In this class, as we reflect together on your college experience and look ahead to your future, our main theme will be collectivity. We'll approach this shared project philosophically, aiming to widen our understanding of identity, agency, and the pursuit of a meaningful life. We'll explore the ways each of us becomes who we are with and among others, as part of a collective world in various, sometimes conflicting communities. Our reflections on personhood and collectivity will be prompted by readings from philosophy, history, and literature, as well as by discussion of your experiences and college courses.  For written work, there will be two personal memoir essays; an integrative analytical essay; and several ungraded thinking assignments. There will also be an video presentation based on your interview with someone about their life and their work in the world. Open only to senior English majors. Prerequisite: completion of English 200 and one course from following period distribution: British literature and culture before 1700, British literature and culture after 1700, American literature and culture before 1865, American literature and culture after 1865.

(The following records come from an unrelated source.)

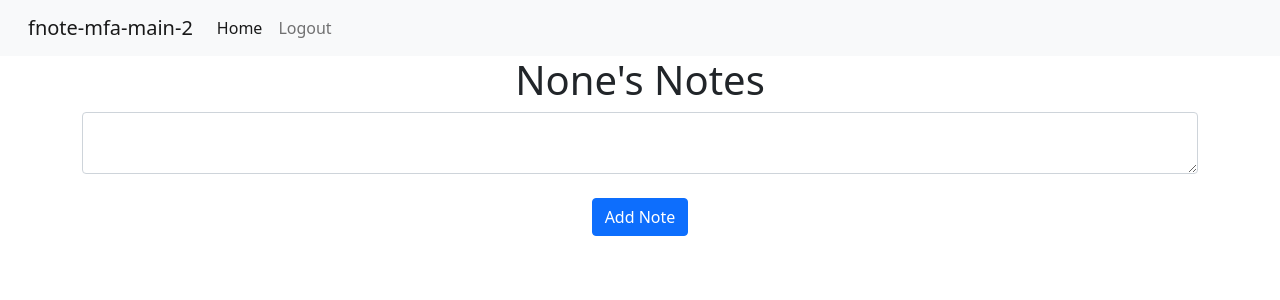
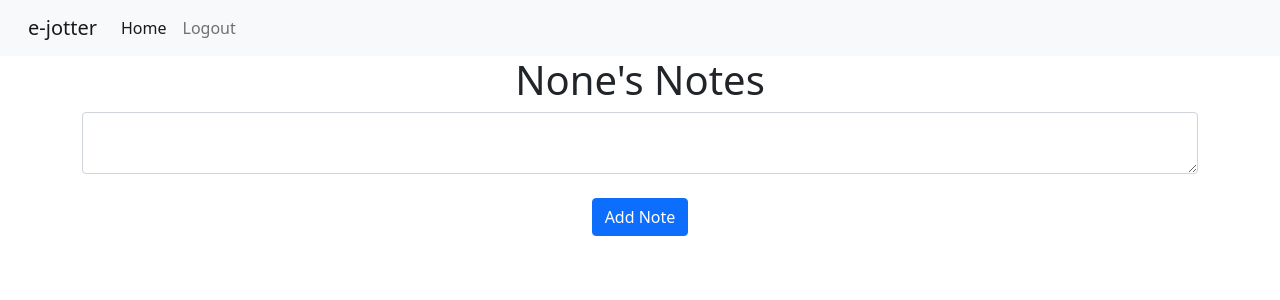
Before and after one commit to rdorkadi/e-jotter-Docker, a Flask app: page / in a window 1280 px wide. Shown: the top 300 px of the page. Run offline with Flask 2, Linux system fonts and the light colour scheme; a user stored in the database is signed in; data that the repository does not hold is empty; some libraries are stand-ins or nearby versions.

Commit message:
Made some changes to .gitignore, main.py and base.html

```diff
--- a/main.py
+++ b/main.py
@@ -13,6 +13,6 @@
 
 
 if __name__ == '__main__':
-    port = int(os.environ.get("PORT","5000"))
+    port = int(os.environ.get("PORT","5001"))
     app.run(host='0.0.0.0',port=port,debug=True)
     #app.run(port=5003, debug=True)
--- a/website/templates/base.html
+++ b/website/templates/base.html
@@ -29,7 +29,7 @@
     <header>
         <nav class="navbar navbar-expand-lg navbar-light bg-light">
             <div class="container-fluid">
-                <a class="navbar-brand" href="/home">fnote-mfa-main-2</a>
+                <a class="navbar-brand" href="/home">e-jotter</a>
                 <button class="navbar-toggler" type="button" data-bs-toggle="collapse"
                     data-bs-target="#navbarNavAltMarkup" aria-controls="navbarNavAltMarkup" aria-expanded="false"
                     aria-label="Toggle navigation">
```
Also changed, not shown: 1 other file.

English 499C Honors Thesis Seminar (400+ English elective)(Creative Writing)
Lecture 1         MW 4:00-5:15             Instructor: John Hennessy
Foundations and Departures in Creative Writing: Fiction, Poetry, and Literary Non-Fiction is  a multi-genre, two-semester course in creative writing designed to help students complete a Capstone project within the genre of their choice. Both a class in contemporary literature and a writing workshop, Foundations and Departures will offer students a wide variety of reading assignments and writing exercises from across all three genres. At the end of the first semester students will submit a portfolio of original work; in the second semester students will finish drafting and revising their Capstone projects. Textbooks will include The BreakBeat Poets: New American Poetry in the Age of Hip-Hop, an anthology of contemporary short stories, and non-fiction by Ta-Nehisi Coates, Helene Cooper, Studs Terkel, and Joan Didion.

Interested students should submit a personal statement: 1-2 pages, list and briefly discuss your reading preferences: favorite books, writers, poems, poets, etc.; also, tell me if you are a student in Commonwealth College—some priority will be given to ComColl students, but some of the most successful students in 499 in past years have come from outside Commonwealth College. Also include a writing sample—one complete story or essay, or 5-10 poems. Some combination of poetry and prose is also permitted. SEND TO: by APRIL 26.